Abstract

Imaging neurons and neural circuits over large volumes at high speed and subcellular resolution is a difficult task. Incorporating a Bessel focus module into a two-photon fluorescence mesoscope, we achieved rapid volumetric imaging of neural activity over the mesoscale with synaptic resolution.
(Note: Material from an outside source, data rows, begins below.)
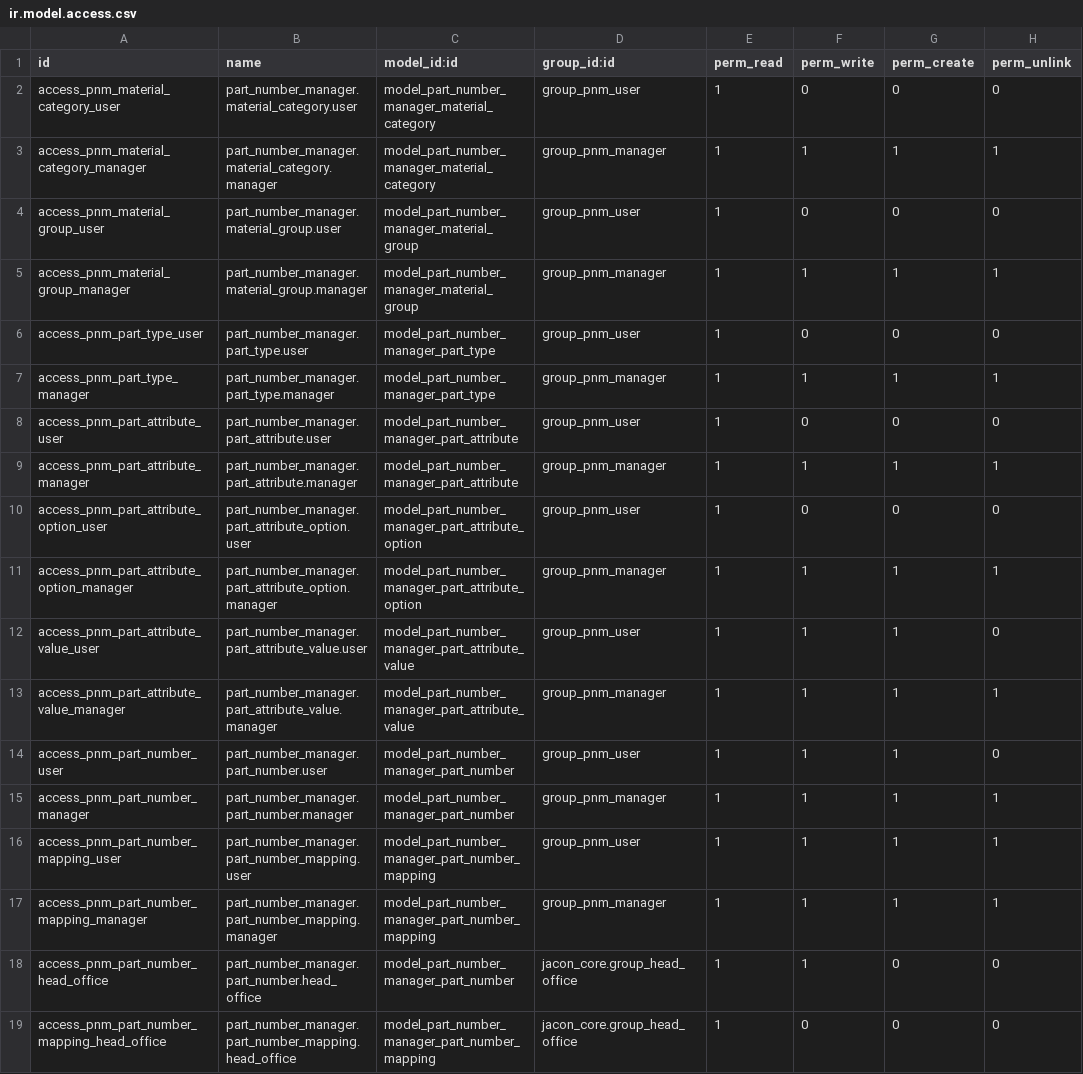
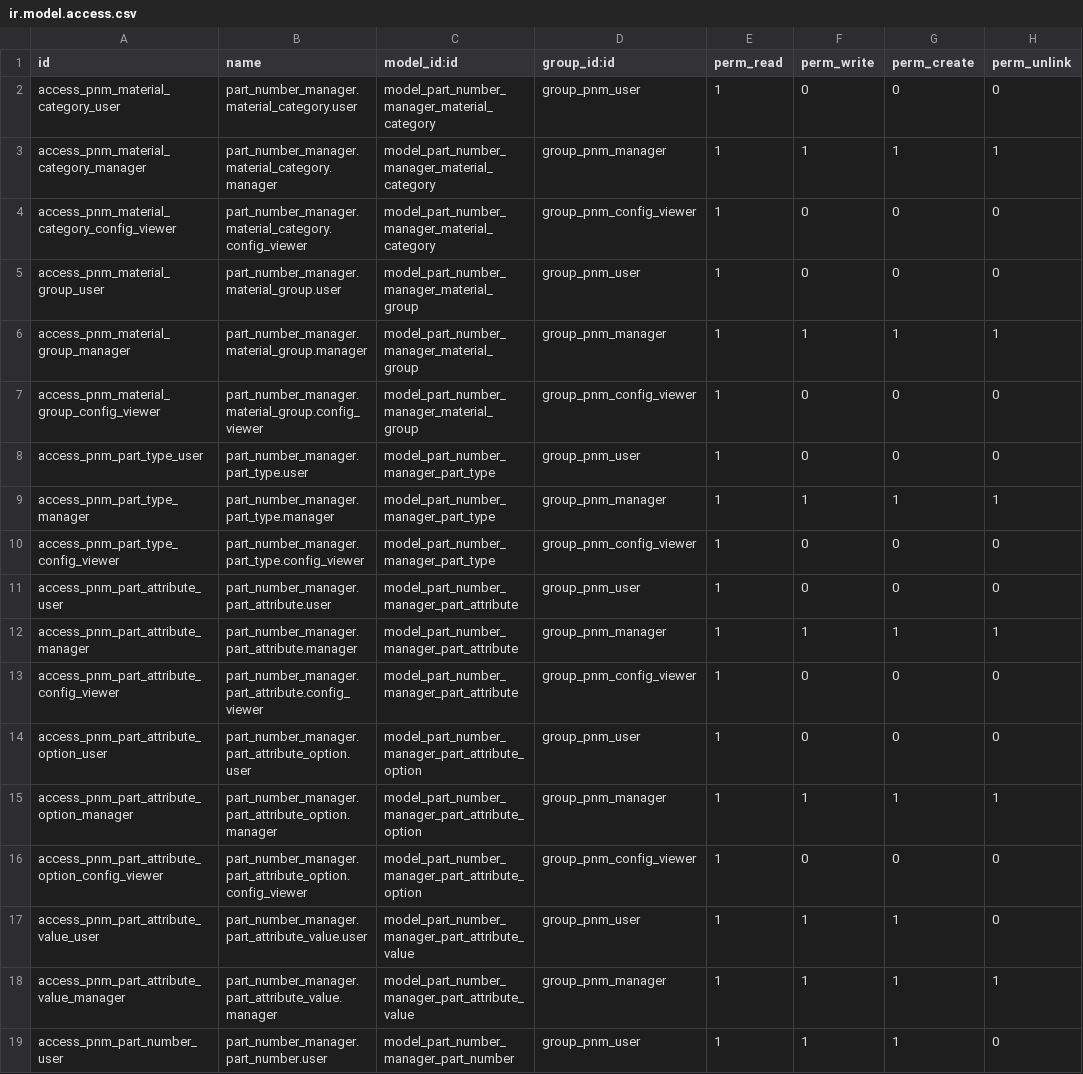
Before and after one commit to jacondv/eningeering_change, a CSV file: addons/part_number_manager/security/ir.model.access.csv, drawn as a sheet; only a part is shown; the shorter side is filled out with more unchanged rows; the diff names each change by its address in the sheet, - before the commit and + after, or states it on an @@ line.

Commit message:
Add a read-only Configuration Viewer permission for Part Number Manager
New group_pnm_config_viewer privilege, independent of the existing
User/Manager tiers, so a regular user can be granted read-only access to
the Configuration menus (Part Number Manager: Main Categories/Material
Groups/Part Types/Part Attributes; Hose And Fitting: Config) without also
getting Manager's create/edit/delete rights. group_pnm_manager implies it
so Managers keep seeing these menus as before.

```diff
--- a/addons/part_number_manager/security/ir.model.access.csv
+++ b/addons/part_number_manager/security/ir.model.access.csv
+row 4: access_pnm_material_category_config_viewer | part_number_manager.material_category.config_viewer | model_part_number_manager_material_category | group_pnm_config_viewer | 1 | 0 | 0 | 0
+row 7: access_pnm_material_group_config_viewer | part_number_manager.material_group.config_viewer | model_part_number_manager_material_group | group_pnm_config_viewer | 1 | 0 | 0 | 0
+row 10: access_pnm_part_type_config_viewer | part_number_manager.part_type.config_viewer | model_part_number_manager_part_type | group_pnm_config_viewer | 1 | 0 | 0 | 0
+row 13: access_pnm_part_attribute_config_viewer | part_number_manager.part_attribute.config_viewer | model_part_number_manager_part_attribute | group_pnm_config_viewer | 1 | 0 | 0 | 0
+row 16: access_pnm_part_attribute_option_config_viewer | part_number_manager.part_attribute_option.config_viewer | model_part_number_manager_part_attribute_option | group_pnm_config_viewer | 1 | 0 | 0 | 0
```
Also changed, not shown: addons/hose_fitting_manager/security/ir.model.access.csv, 3 other files.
We applied the technology to calcium imaging of entire dendritic spans of neurons as well as neural ensembles within multiple cortical regions over two hemispheres of the awake mouse brain.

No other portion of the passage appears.